**WHAT YOU HAVE TO DO:**
Pull out each line of the records holding the string "context".

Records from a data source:

== Segment start ==

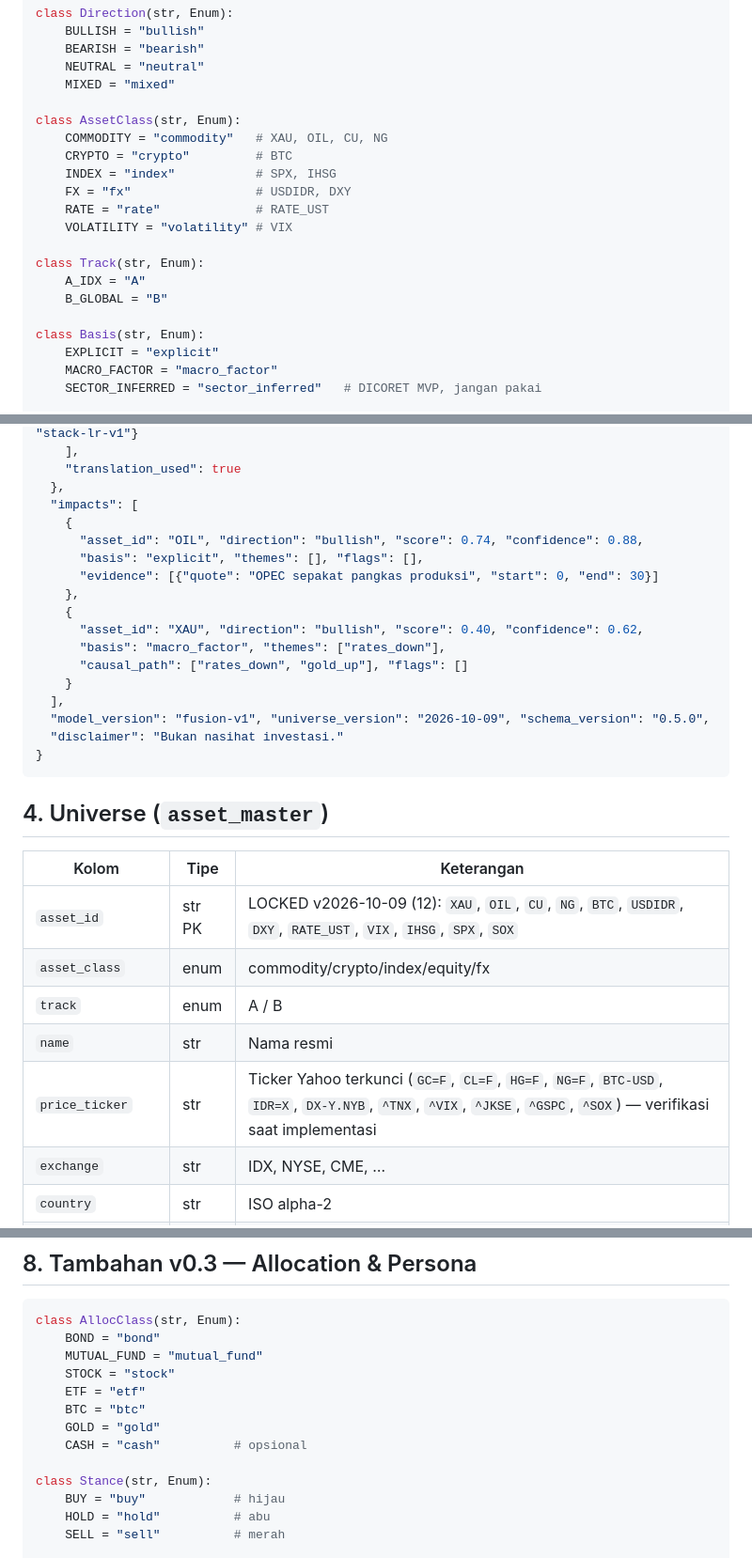
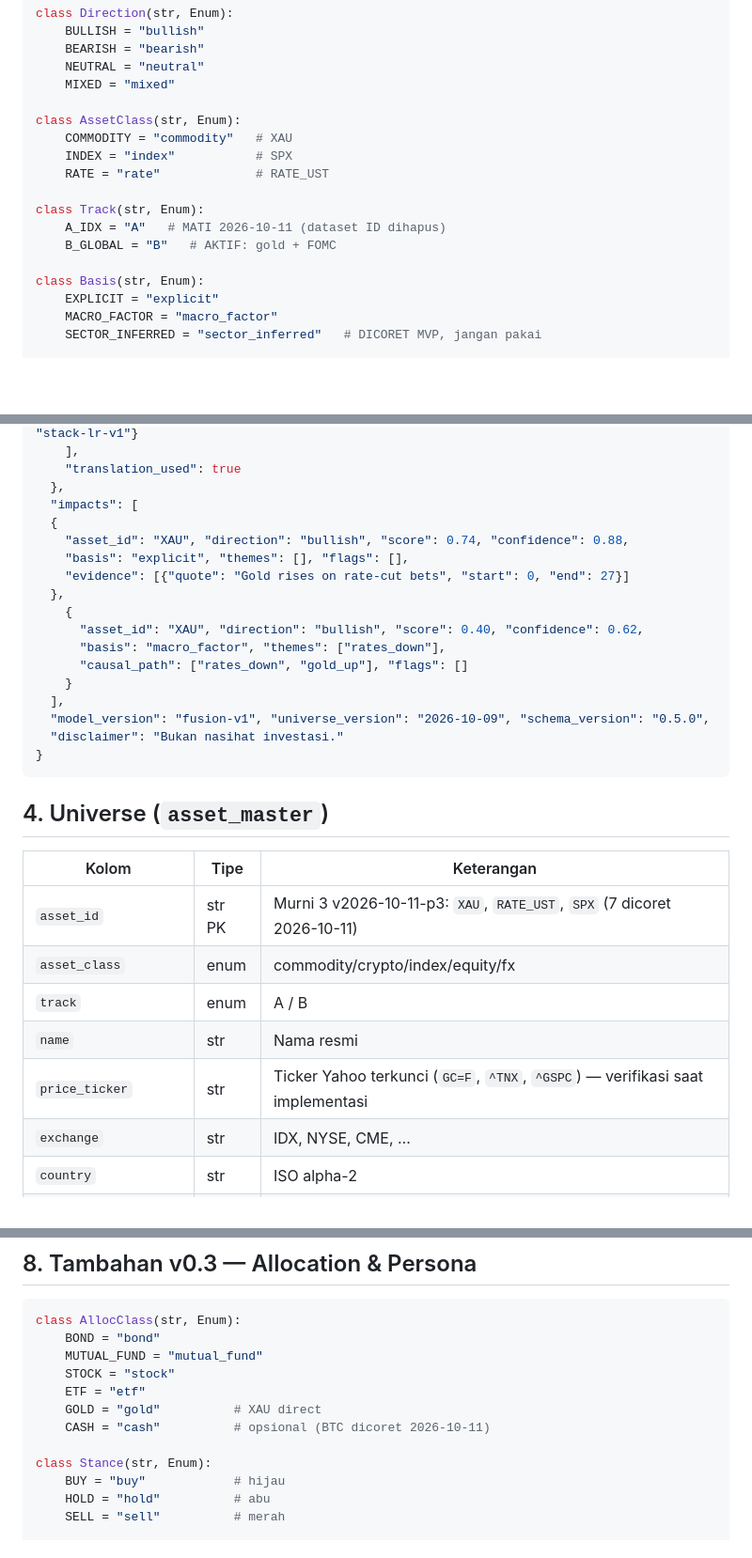
Before and after one commit to Josshua-DSA/ARCAS, a Markdown page: context/SCHEMA.md, 3 parts joined by grey strips. Shown at 94% size. Drawn GitHub-style; blank space fills up the shorter version.

Commit message:
docs(context): murni 3 SCHEMA v0.7.0 XAU RATE_UST SPX

```diff
--- a/context/SCHEMA.md
+++ b/context/SCHEMA.md
@@ -20,16 +20,13 @@ class Direction(str, Enum):
     MIXED = "mixed"
 
 class AssetClass(str, Enum):
-    COMMODITY = "commodity"   # XAU, OIL, CU, NG
-    CRYPTO = "crypto"         # BTC
-    INDEX = "index"           # SPX, IHSG
-    FX = "fx"                 # USDIDR, DXY
+    COMMODITY = "commodity"   # XAU
+    INDEX = "index"           # SPX
     RATE = "rate"             # RATE_UST
-    VOLATILITY = "volatility" # VIX
 
 class Track(str, Enum):
-    A_IDX = "A"
-    B_GLOBAL = "B"
+    A_IDX = "A"   # MATI 2026-10-11 (dataset ID dihapus)
+    B_GLOBAL = "B"   # AKTIF: gold + FOMC
 
 class Basis(str, Enum):
     EXPLICIT = "explicit"
@@ -152,11 +149,11 @@ class StatResult(BaseModel):
     "translation_used": true
   },
   "impacts": [
-    {
-      "asset_id": "OIL", "direction": "bullish", "score": 0.74, "confidence": 0.88,
-      "basis": "explicit", "themes": [], "flags": [],
-      "evidence": [{"quote": "OPEC sepakat pangkas produksi", "start": 0, "end": 30}]
-    },
+  {
+    "asset_id": "XAU", "direction": "bullish", "score": 0.74, "confidence": 0.88,
+    "basis": "explicit", "themes": [], "flags": [],
+    "evidence": [{"quote": "Gold rises on rate-cut bets", "start": 0, "end": 27}]
+  },
     {
       "asset_id": "XAU", "direction": "bullish", "score": 0.40, "confidence": 0.62,
       "basis": "macro_factor", "themes": ["rates_down"],
@@ -172,11 +169,11 @@ class StatResult(BaseModel):
 
 | Kolom | Tipe | Keterangan |
 |---|---|---|
-| `asset_id` | str PK | LOCKED v2026-10-09 (12): `XAU`, `OIL`, `CU`, `NG`, `BTC`, `USDIDR`, `DXY`, `RATE_UST`, `VIX`, `IHSG`, `SPX`, `SOX` |
+| `asset_id` | str PK | Murni 3 v2026-10-11-p3: `XAU`, `RATE_UST`, `SPX` (7 dicoret 2026-10-11) |
 | `asset_class` | enum | commodity/crypto/index/equity/fx |
 | `track` | enum | A / B |
 | `name` | str | Nama resmi |
-| `price_ticker` | str | Ticker Yahoo terkunci (`GC=F`, `CL=F`, `HG=F`, `NG=F`, `BTC-USD`, `IDR=X`, `DX-Y.NYB`, `^TNX`, `^VIX`, `^JKSE`, `^GSPC`, `^SOX`) — verifikasi saat implementasi |
+| `price_ticker` | str | Ticker Yahoo terkunci (`GC=F`, `^TNX`, `^GSPC`) — verifikasi saat implementasi |
 | `exchange` | str | IDX, NYSE, CME, … |
 | `country` | str | ISO alpha-2 |
 | `sector` | str | `NULL` untuk MVP makro (kolom cadangan) |
@@ -284,9 +281,8 @@ class AllocClass(str, Enum):
     MUTUAL_FUND = "mutual_fund"
     STOCK = "stock"
     ETF = "etf"
-    BTC = "btc"
-    GOLD = "gold"
-    CASH = "cash"          # opsional
+    GOLD = "gold"          # XAU direct
+    CASH = "cash"          # opsional (BTC dicoret 2026-10-11)
 
 class Stance(str, Enum):
     BUY = "buy"            # hijau
```
Also changed, not shown: other parts of context/SCHEMA.md (+8 -5 lines).
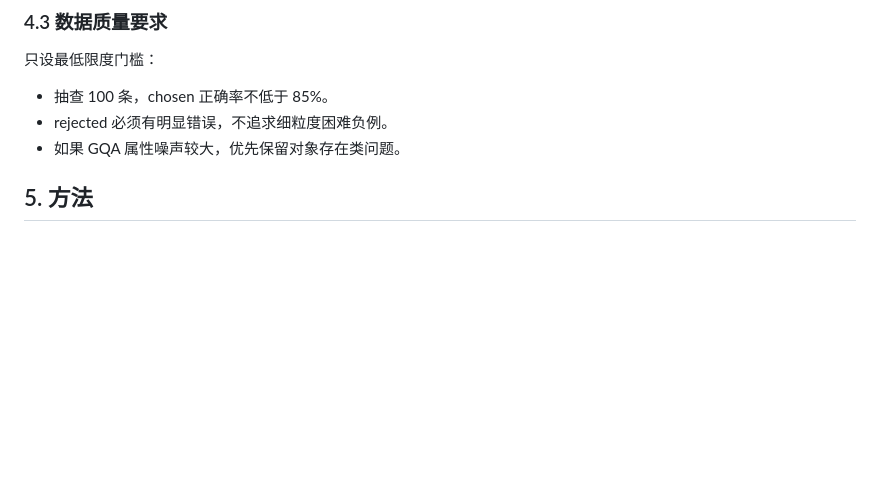
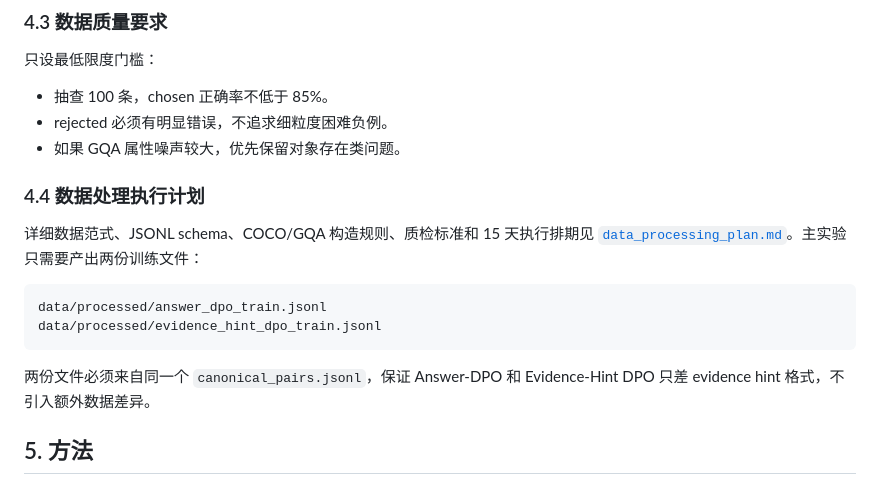
Before and after one commit to DAntyNoel/CVPR-submission, a Markdown page: idea-lightweighted-grounded-preference-vlm/plan.md, the part around the change. GitHub-like rendering; blank space fills up the shorter version.

Commit message:
data process

````diff
--- a/idea-lightweighted-grounded-preference-vlm/plan.md
+++ b/idea-lightweighted-grounded-preference-vlm/plan.md
@@ -107,6 +107,17 @@ Evidence hint: mismatched attribute: red.
 - 抽查 100 条，chosen 正确率不低于 85%。
 - rejected 必须有明显错误，不追求细粒度困难负例。
 - 如果 GQA 属性噪声较大，优先保留对象存在类问题。
+
+### 4.4 数据处理执行计划
+
+详细数据范式、JSONL schema、COCO/GQA 构造规则、质检标准和 15 天执行排期见 [`data_processing_plan.md`](./data_processing_plan.md)。主实验只需要产出两份训练文件：
+
+```text
+data/processed/answer_dpo_train.jsonl
+data/processed/evidence_hint_dpo_train.jsonl
+```
+
+两份文件必须来自同一个 `canonical_pairs.jsonl`，保证 Answer-DPO 和 Evidence-Hint DPO 只差 evidence hint 格式，不引入额外数据差异。
 
 ## 5. 方法
 
````
Also changed, not shown: idea-lightweighted-grounded-preference-vlm/data_processing_plan.md (added, +332 -0 lines).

== Segment end ==

**RESPONSE TO THE TASK:**
Before and after one commit to Josshua-DSA/ARCAS, a Markdown page: context/SCHEMA.md, 3 parts joined by grey strips. Shown at 94% size. Drawn GitHub-style; blank space fills up the shorter version.
docs(context): murni 3 SCHEMA v0.7.0 XAU RATE_UST SPX
--- a/context/SCHEMA.md
+++ b/context/SCHEMA.md
Also changed, not shown: other parts of context/SCHEMA.md (+8 -5 lines).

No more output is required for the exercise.